"So I took the lead, and had us go into a conference room and discuss the options. I gathered the thoughts of everyone in the room, including all the pro’s and con’s of each option, and helped the team draw a conclusion using a decision-matrix tool I like to use.
"We then determined the timeline associated with the selected option. Since it was two weeks longer than the original plan, I communicated to management the required scheduled slippage, but also the reasoning and justification for the delay."
Then, seamlessly return to the bigger story, and tell how it ends and the stellar outcomes that were achieved. So, without saying, "I’m a great this or that," you’ve allowed the interviewer to draw their own conclusions on many soft skills (and hopefully make note of it).
If you were the hiring manager listening to the example above, how many attributes and talents would you have noted? Does your list include: team player/collaborator, eliciting the quiet voices, conflict resolution, initiative, decision-making, project management, and communicating bad news? I bet it does!
You need to be careful not to go off on these small tangents too much. You don’t want to be redundant or spend too much time on this. Spend just enough time to cover the key or unique attributes they seek.
Be sure to spread them out in a few of the bigger stories instead of all compressed into one. This should be a slightly subtle approach -- you don’t need to have an obvious pattern.

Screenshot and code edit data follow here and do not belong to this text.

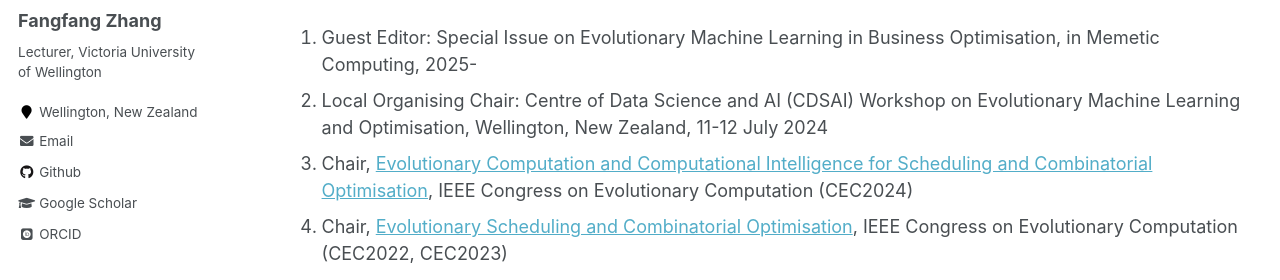
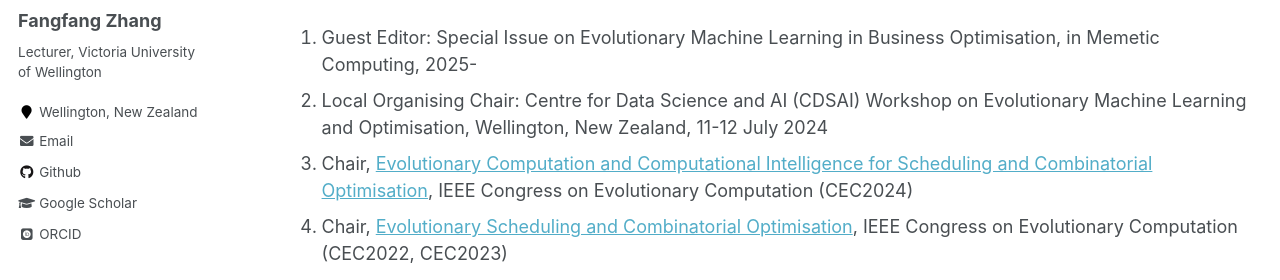
Before and after one commit to fangfang-zhang/fangfang-zhang.github.io, a Jekyll site: the page built from _pages/professional-activities.md, in a window 1280 px wide and 900 px high, scrolled down 834 px. Shown: the part 170-450 px from the top of the window. Built offline with Jekyll 4.4.1, drawn with Linux system fonts in a browser that asks for light colours; some web fonts are replaced.

Commit message:
activities

```diff
--- a/_pages/professional-activities.md
+++ b/_pages/professional-activities.md
@@ -41,7 +41,7 @@ ul li { padding: 5px 0px; }
 **Organised Special Sessions/Speicail Issues/Workshops:**
 <ol>
 <li>Guest Editor: Special Issue on Evolutionary Machine Learning in Business Optimisation, in Memetic Computing, 2025-</li>
-<li> Local Organising Chair: Centre of Data Science and AI (CDSAI) Workshop on Evolutionary Machine Learning and Optimisation, Wellington, New Zealand, 11-12 July 2024 </li>
+<li> Local Organising Chair: Centre for Data Science and AI (CDSAI) Workshop on Evolutionary Machine Learning and Optimisation, Wellington, New Zealand, 11-12 July 2024 </li>
 <li> Chair, <a href=""> Evolutionary Computation and Computational Intelligence for Scheduling and Combinatorial Optimisation</a>, IEEE Congress on Evolutionary Computation (CEC2024) </li>
 <li> Chair, <a href="https://meiyi1986.github.io/cec2022-esco/"> Evolutionary Scheduling and Combinatorial Optimisation</a>, IEEE Congress on Evolutionary Computation (CEC2022, CEC2023) </li>
 <li> Chair, <a href="https://fangfang-zhang.github.io/CEC2023SS/"> Genetic Programming and Machine Learning for Scheduling</a>, IEEE Congress on Evolutionary Computation (CEC2023) </li>
```
Also changed, not shown: 1 other file.
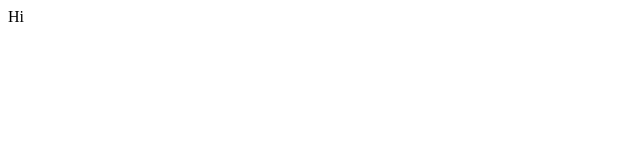
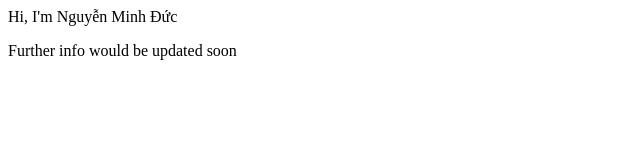
Before and after one commit to ducseul/aboutMe, a plain HTML site: page index.html in a window 1280 px wide. Shown: the whole page, without its empty margins (0-640 px from the left). Drawn offline with Linux system fonts and the light colour scheme.

Commit message:
Update index.html

```diff
--- a/index.html
+++ b/index.html
@@ -1 +1,2 @@
-<p>Hi</p>
+<p>Hi, I'm Nguyễn Minh Đức</p>
+<p>Further info would be updated soon</p>
```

Just like the bigger qualifications, the intangibles count, too. It’s harder to convince an interviewer you possess these attributes. Just saying you’re a “team player” doesn’t satisfy them. But, like the big stories about your past, the smaller stories about leveraging your arsenal of personal skills carry a lot of weight.
In baseball, there is typically a play-by-play announcer and a color-commentary announcer. The balance of the two commentators gives the full picture of what’s happening on the field. Hopefully combining the two in this approach, you will provide an informative, yet colorful, commentary during your next interview (and win).
Job-Hunt's Working with Recruiters Expert Jeff Lipschultz is a 20+ year veteran in management, hiring, and recruiting of all types of business and technical professionals. He has worked in industries ranging from telecom to transportation to dotcom. Jeff is a founding partner of A-List Solutions, a Dallas-based recruiting and employment consulting company. He is a unique recruiter with Lean Engineering experience and a Six Sigma Blackbelt. Learn more about him through his company site alistsolutions.com. Follow Jeff on Twitter (@JLipschultz) and on GooglePlus.